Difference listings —

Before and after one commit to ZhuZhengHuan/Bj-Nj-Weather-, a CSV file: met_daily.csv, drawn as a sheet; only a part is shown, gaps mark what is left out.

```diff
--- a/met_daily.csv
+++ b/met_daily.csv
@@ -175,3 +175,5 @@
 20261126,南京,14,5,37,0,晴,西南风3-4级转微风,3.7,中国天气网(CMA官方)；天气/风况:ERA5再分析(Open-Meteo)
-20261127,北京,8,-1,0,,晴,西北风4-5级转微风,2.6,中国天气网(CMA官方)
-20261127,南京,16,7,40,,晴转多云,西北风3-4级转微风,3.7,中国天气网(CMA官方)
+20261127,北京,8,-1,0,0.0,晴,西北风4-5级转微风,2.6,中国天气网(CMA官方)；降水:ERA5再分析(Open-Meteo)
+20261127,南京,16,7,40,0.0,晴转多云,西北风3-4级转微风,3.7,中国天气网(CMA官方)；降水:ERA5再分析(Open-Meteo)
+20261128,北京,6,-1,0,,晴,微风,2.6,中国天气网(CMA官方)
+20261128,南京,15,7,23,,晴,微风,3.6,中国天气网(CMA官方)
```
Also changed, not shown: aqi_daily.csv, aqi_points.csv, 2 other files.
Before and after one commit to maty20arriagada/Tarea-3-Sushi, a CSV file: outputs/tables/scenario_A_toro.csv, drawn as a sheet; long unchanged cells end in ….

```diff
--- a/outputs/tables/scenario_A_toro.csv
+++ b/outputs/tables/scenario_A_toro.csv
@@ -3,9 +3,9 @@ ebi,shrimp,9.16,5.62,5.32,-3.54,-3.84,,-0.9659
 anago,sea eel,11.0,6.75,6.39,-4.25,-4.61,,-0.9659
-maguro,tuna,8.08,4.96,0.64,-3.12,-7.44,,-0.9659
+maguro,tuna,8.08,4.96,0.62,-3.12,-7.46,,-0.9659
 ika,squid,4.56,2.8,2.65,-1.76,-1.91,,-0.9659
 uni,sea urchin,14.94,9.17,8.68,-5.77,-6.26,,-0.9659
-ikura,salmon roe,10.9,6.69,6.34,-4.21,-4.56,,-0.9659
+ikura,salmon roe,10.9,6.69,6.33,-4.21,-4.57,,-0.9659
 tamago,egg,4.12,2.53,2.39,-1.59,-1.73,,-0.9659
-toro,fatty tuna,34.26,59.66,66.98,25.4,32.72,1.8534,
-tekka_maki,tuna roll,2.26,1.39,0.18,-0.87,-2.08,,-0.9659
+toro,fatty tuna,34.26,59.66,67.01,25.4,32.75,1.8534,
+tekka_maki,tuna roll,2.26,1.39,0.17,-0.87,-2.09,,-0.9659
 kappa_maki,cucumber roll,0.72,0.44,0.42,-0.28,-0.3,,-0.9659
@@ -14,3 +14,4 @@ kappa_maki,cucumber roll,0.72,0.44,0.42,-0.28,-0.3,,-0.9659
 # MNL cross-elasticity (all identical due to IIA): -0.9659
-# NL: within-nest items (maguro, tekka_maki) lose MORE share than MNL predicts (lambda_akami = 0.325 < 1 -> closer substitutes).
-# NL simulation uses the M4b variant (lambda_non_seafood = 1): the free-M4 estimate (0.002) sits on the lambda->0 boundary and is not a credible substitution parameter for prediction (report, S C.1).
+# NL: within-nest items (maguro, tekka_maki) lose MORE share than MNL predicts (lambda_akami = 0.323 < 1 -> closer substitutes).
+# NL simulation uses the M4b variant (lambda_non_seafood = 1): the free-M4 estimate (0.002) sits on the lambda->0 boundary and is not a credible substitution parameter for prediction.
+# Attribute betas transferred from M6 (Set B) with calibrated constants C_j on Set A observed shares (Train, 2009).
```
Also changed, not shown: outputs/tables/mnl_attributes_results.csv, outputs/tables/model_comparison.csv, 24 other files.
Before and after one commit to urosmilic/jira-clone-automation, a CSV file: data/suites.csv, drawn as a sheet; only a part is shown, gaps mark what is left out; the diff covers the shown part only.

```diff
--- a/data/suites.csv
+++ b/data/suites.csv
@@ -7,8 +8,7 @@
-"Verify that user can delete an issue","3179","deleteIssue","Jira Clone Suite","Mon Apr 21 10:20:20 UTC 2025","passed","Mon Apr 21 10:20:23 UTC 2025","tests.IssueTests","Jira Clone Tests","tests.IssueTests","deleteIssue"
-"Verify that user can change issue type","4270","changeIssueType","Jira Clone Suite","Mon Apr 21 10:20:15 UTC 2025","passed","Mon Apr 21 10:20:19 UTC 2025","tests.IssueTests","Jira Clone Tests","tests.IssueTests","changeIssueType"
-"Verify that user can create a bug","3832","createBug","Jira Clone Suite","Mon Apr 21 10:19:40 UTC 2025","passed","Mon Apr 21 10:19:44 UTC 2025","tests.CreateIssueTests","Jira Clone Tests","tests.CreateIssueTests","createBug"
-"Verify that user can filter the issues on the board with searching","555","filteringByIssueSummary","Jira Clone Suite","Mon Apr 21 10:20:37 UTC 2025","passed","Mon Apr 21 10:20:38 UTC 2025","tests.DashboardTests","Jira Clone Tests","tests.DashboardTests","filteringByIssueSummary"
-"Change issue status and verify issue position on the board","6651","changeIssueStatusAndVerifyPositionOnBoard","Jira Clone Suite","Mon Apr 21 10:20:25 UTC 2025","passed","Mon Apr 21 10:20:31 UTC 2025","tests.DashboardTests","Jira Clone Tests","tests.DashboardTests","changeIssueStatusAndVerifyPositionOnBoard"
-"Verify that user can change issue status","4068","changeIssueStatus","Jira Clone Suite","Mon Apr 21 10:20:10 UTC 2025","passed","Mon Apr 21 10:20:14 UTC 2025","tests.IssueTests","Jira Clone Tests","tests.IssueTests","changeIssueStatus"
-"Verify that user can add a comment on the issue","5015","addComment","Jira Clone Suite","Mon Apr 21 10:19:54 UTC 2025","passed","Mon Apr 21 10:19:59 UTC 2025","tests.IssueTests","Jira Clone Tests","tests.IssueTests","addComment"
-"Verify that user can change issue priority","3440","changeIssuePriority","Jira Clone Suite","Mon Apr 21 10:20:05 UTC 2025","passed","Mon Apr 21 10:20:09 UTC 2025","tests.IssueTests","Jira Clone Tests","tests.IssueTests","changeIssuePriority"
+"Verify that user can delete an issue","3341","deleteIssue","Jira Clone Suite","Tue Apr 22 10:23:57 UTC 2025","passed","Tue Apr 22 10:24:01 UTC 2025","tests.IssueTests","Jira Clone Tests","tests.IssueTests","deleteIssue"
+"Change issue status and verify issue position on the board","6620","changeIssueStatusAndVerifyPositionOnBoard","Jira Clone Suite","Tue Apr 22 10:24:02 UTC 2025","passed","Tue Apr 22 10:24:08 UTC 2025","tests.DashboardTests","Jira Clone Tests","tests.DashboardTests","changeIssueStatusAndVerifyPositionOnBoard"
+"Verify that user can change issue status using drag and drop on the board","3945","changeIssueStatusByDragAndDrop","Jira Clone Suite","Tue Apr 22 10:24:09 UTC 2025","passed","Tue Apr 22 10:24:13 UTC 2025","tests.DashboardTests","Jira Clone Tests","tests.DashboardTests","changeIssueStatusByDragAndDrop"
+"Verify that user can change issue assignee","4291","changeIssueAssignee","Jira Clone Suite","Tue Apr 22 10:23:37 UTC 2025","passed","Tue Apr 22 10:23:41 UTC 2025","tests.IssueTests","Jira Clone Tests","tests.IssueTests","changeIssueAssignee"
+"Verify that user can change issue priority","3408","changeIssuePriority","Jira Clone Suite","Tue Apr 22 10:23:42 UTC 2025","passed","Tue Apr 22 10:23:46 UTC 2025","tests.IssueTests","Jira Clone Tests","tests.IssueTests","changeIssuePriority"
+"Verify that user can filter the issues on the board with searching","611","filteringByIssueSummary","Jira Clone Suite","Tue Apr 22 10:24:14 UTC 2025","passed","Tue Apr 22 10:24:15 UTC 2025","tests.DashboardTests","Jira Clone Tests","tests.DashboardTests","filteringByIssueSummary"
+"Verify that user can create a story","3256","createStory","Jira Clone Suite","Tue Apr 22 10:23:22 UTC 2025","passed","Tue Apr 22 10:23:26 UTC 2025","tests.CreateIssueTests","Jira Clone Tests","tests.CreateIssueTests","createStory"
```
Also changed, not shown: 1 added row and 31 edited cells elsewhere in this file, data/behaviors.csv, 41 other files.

Directions for this task —
Which lines above include the string "data"? Show them.

Task response —
Before and after one commit to urosmilic/jira-clone-automation, a CSV file: data/suites.csv, drawn as a sheet; only a part is shown, gaps mark what is left out; the diff covers the shown part only.
--- a/data/suites.csv
+++ b/data/suites.csv
Also changed, not shown: 1 added row and 31 edited cells elsewhere in this file, data/behaviors.csv, 41 other files.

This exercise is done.